(Detected change data)
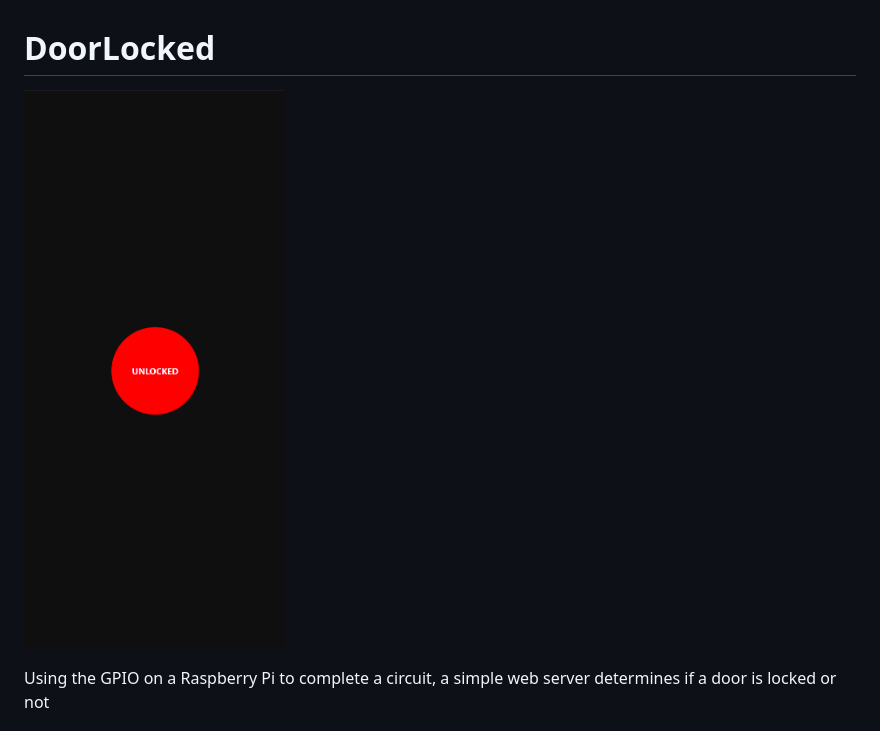
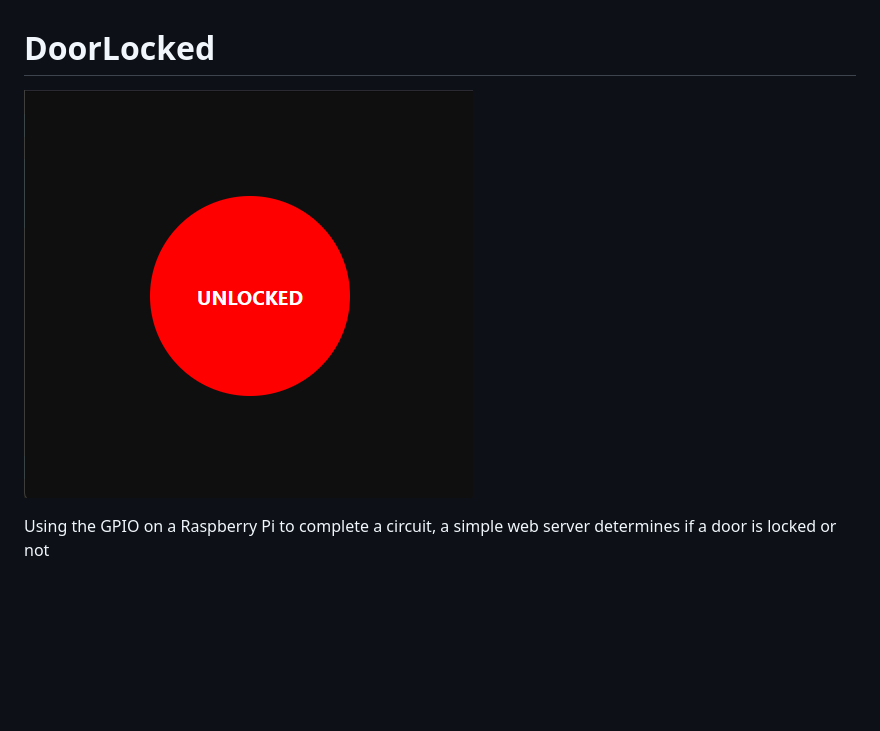
Before and after one commit to ericpetron/DoorLocked, a Markdown page: README.md, the part around the change. Drawn GitHub-style; pictures changed too: images/README/1726273725313.png (added); blank space fills up the shorter version.

Commit message:
better sizing of image

```diff
--- a/README.md
+++ b/README.md
@@ -1,6 +1,6 @@
 # DoorLocked
 
-![1726273540844](images/README/1726273540844.png)
+![1726273725313](images/README/1726273725313.png)
 
 Using the GPIO on a Raspberry Pi to complete a circuit, a simple web server determines if a door is locked or not
 
```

Task prompt: For the word "README", tally the lines above that hold it and answer with the number alone.

Reply to the exercise: 5